**Records shown**
┌──

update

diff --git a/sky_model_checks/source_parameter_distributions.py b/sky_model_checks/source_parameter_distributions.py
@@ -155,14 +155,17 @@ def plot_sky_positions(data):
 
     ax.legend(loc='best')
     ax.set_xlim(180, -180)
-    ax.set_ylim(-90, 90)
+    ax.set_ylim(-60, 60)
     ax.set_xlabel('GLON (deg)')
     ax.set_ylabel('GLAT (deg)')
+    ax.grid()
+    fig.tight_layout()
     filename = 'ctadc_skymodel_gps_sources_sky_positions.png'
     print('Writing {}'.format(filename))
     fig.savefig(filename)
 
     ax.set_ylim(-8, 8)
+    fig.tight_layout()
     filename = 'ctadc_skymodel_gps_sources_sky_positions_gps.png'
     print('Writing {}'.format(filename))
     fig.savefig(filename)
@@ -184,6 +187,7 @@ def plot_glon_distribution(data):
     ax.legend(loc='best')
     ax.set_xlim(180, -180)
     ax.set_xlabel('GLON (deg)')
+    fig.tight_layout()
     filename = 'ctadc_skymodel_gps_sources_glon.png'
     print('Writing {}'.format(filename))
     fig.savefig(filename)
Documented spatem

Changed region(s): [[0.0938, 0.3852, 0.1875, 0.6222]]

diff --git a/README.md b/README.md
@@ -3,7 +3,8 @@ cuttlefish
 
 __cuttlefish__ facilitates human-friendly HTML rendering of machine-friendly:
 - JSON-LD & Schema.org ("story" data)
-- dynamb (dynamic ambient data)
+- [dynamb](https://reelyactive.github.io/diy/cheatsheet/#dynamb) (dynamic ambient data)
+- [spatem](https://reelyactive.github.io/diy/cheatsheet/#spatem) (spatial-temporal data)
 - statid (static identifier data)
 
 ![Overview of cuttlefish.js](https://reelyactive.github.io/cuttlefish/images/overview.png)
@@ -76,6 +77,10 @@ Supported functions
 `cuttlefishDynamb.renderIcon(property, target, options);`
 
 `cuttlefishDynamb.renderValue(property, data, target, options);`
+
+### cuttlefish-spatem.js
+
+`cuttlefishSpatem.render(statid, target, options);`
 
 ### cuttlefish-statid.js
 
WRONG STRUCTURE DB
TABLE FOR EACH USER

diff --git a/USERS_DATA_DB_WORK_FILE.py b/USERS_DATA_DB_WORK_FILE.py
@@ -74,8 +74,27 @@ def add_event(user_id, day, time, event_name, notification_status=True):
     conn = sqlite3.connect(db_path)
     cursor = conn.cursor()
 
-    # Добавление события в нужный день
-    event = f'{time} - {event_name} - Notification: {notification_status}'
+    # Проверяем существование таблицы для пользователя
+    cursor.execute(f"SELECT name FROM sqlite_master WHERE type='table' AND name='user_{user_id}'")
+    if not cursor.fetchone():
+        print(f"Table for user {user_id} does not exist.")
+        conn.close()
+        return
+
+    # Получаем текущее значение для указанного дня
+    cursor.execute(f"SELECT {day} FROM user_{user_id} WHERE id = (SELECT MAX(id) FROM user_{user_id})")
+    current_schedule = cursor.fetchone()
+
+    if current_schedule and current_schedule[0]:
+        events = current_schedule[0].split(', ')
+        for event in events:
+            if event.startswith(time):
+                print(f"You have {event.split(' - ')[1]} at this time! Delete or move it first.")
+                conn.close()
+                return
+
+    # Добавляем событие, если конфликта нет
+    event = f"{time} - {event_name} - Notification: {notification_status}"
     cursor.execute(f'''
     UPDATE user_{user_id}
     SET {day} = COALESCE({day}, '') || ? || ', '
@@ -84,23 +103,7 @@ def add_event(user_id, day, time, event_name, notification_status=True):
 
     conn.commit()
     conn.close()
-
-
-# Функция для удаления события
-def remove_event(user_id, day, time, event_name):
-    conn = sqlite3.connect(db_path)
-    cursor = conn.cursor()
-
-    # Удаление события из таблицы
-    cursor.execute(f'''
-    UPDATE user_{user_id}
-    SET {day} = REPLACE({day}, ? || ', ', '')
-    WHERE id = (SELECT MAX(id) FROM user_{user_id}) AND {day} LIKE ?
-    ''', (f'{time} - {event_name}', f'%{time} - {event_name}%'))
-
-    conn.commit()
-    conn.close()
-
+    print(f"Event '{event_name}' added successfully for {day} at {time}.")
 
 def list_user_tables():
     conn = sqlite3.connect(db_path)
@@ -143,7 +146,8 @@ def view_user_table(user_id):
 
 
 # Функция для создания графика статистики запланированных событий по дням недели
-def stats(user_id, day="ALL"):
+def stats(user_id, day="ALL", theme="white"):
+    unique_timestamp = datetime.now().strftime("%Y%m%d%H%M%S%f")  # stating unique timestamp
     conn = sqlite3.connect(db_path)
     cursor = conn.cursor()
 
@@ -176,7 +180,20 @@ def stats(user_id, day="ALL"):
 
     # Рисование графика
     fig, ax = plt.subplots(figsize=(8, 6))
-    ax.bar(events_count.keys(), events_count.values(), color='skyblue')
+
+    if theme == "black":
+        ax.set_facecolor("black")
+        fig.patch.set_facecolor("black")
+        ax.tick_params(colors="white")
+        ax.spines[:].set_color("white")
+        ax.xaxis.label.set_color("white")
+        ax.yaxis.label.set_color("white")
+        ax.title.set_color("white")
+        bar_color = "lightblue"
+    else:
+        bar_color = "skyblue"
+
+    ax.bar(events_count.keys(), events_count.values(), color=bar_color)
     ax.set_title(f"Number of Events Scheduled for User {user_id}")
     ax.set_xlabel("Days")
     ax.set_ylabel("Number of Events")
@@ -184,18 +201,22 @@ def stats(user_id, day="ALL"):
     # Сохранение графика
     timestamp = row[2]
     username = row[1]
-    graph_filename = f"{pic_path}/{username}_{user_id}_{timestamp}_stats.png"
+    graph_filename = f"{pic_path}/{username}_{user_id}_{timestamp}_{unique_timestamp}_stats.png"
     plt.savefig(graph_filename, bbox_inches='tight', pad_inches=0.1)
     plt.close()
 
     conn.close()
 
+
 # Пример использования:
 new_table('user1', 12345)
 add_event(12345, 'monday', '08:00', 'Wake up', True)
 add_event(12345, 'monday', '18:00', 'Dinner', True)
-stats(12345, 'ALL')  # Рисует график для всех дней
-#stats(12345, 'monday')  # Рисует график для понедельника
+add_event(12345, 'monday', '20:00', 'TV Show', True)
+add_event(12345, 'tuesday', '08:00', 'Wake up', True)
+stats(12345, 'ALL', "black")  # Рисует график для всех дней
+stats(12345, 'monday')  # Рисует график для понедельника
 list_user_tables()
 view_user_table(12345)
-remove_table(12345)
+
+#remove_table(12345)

└──

**Instructions to follow**
Among the entries above, identify all lines with "timestamp" and copy them.

**Expected answer**
+    unique_timestamp = datetime.now().strftime("%Y%m%d%H%M%S%f")  # stating unique timestamp
     timestamp = row[2]
-    graph_filename = f"{pic_path}/{username}_{user_id}_{timestamp}_stats.png"
+    graph_filename = f"{pic_path}/{username}_{user_id}_{timestamp}_{unique_timestamp}_stats.png"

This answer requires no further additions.